His teaching & coaching spanned 42 years at 3 schools: Eaglebrook in Deerfield, MA, Episcopal High School in Alexandria, VA and St. Anne’s Belfield School in Charlottesville. During his career, he received many accolades; most notably the Malone Prize from St. Anne’s for not only his classroom & athletic contributions, but also his behind the scenes talents—especially setting up sound systems. He loved St. Anne’s; and he also loved coaching football and lacrosse.
His calling to help people came full circle when he returned to EMS through Scottsville Volunteer Rescue Squad. Mac had been an EMT previously, serving in Washington, DC. He served at SVRS as an EMT-Enhanced level provider, and also in the roles of Chief and President. Mac ran countless hours and hundreds of 911 calls, always leading by example in his commitment to the agency and the best interest of the patient. Prior to the rescue squad, he taught motorcycle rider safety classes for Albemarle County. Among his other talents, he possessed a beautiful singing voice and he had been lead singer in a rock n roll band in college.

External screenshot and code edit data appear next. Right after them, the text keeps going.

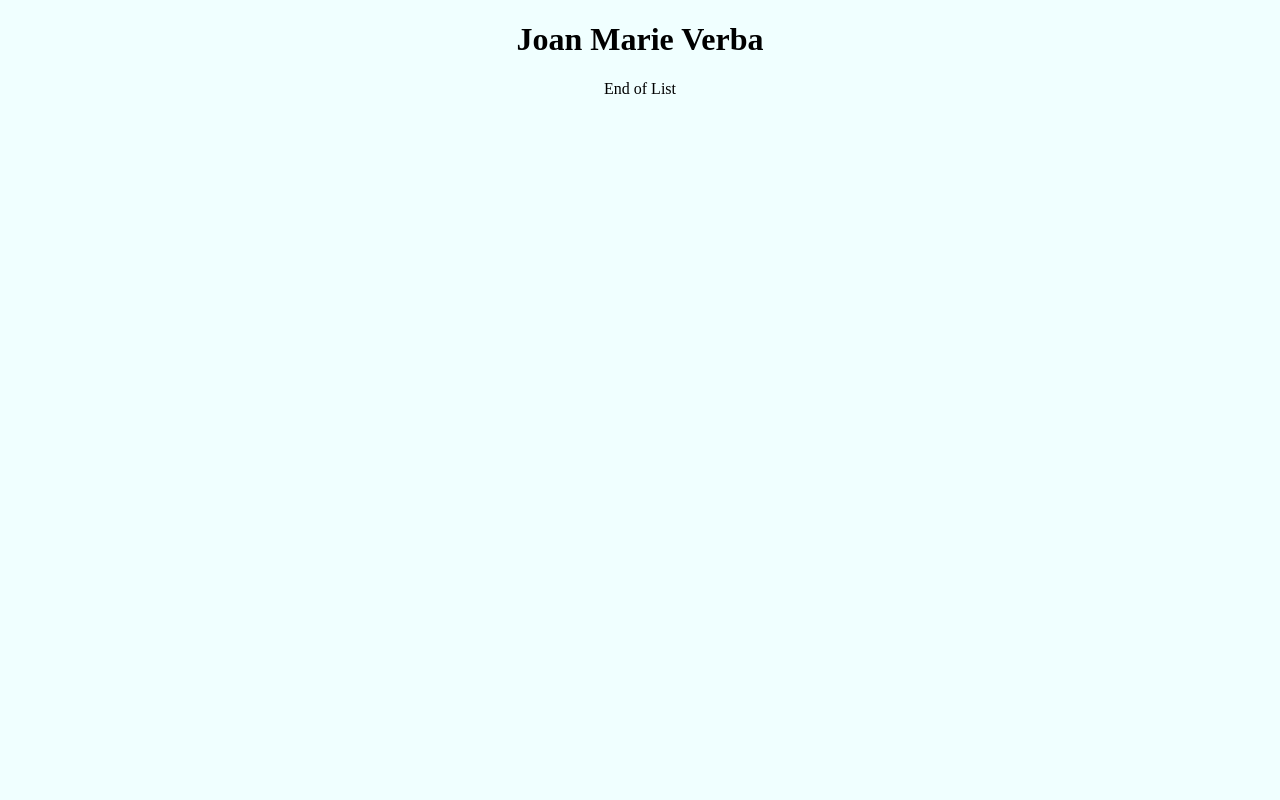
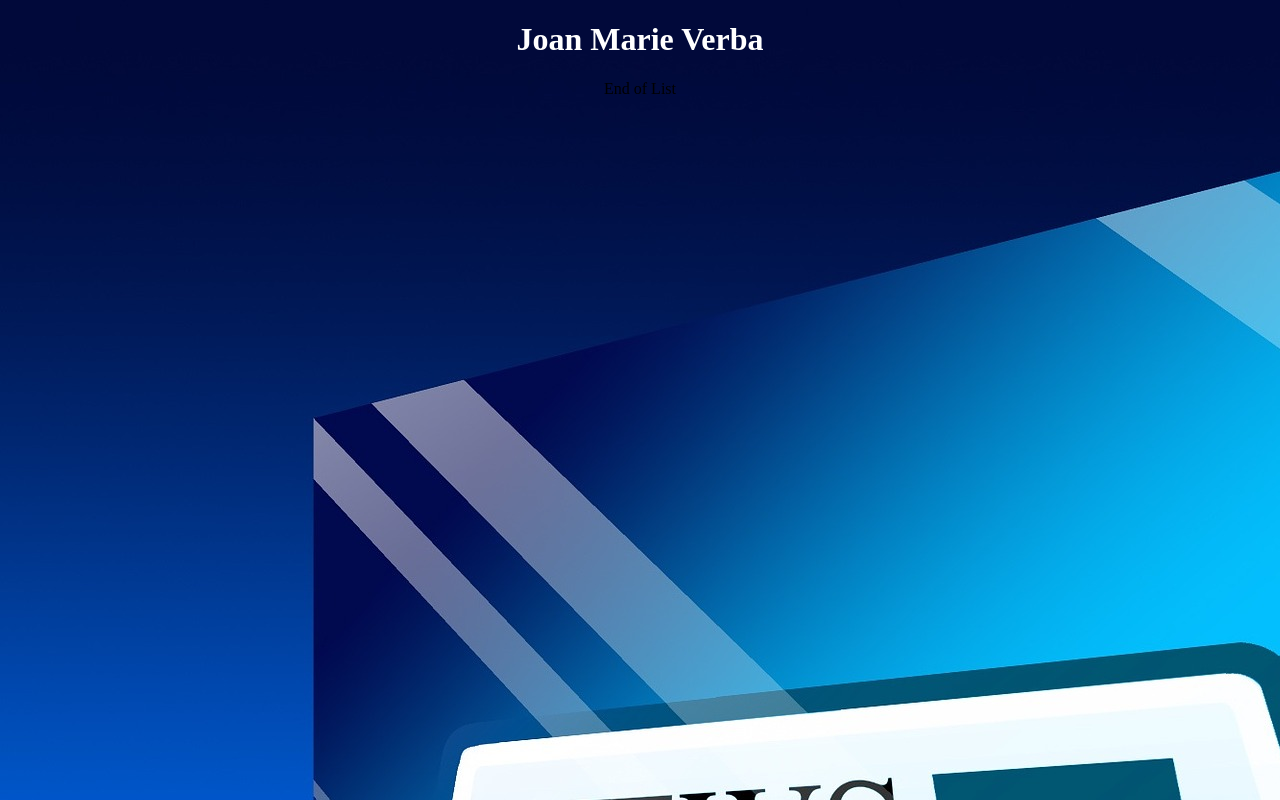
Before and after one commit to joanmarieverba/es-demo, a plain HTML site: page index.html in a window 1280 px wide. Drawn offline with nearby package versions, Linux system fonts and the light colour scheme; no server answers.

Commit message:
background

```diff
--- a/style.css
+++ b/style.css
@@ -1,5 +1,10 @@
 body {
-    background-color: azure;
+    /* background-color: azure; */
+    background: url('news.jpg');
+}
+
+h1, h3 {
+    color: white;
 }
 
 .text-center {
```
Also changed, not shown: news.jpg (added).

Mac is survived by his wife of 45 years, Joyce MacDonald; his mother, Lorraine MacDonald and sister, Maria Donaldi, both of New York City. Over the years, he has been devoted to his cats and is survived by Jessie (kitty).
Beloved teacher & coach, dedicated EMT & faithful cat owner, Mac will be missed by all who knew him.
5 thoughts on “James MacDonald ’63”
Very sorry too read this. He was a good guy.
He and Inky will sing up a storm.
Sure enjoyed playing football and lacrosse with Jim. I’m not surprised to learn he had such a varied and distinguished career. My best to Joyce.
Jim was a sweet guy and everybody liked him. I remember many bull sessions in his room in Ford Hall
All guitar players have a special bond. I’am saddened to hear that this classmate of mine has passed on.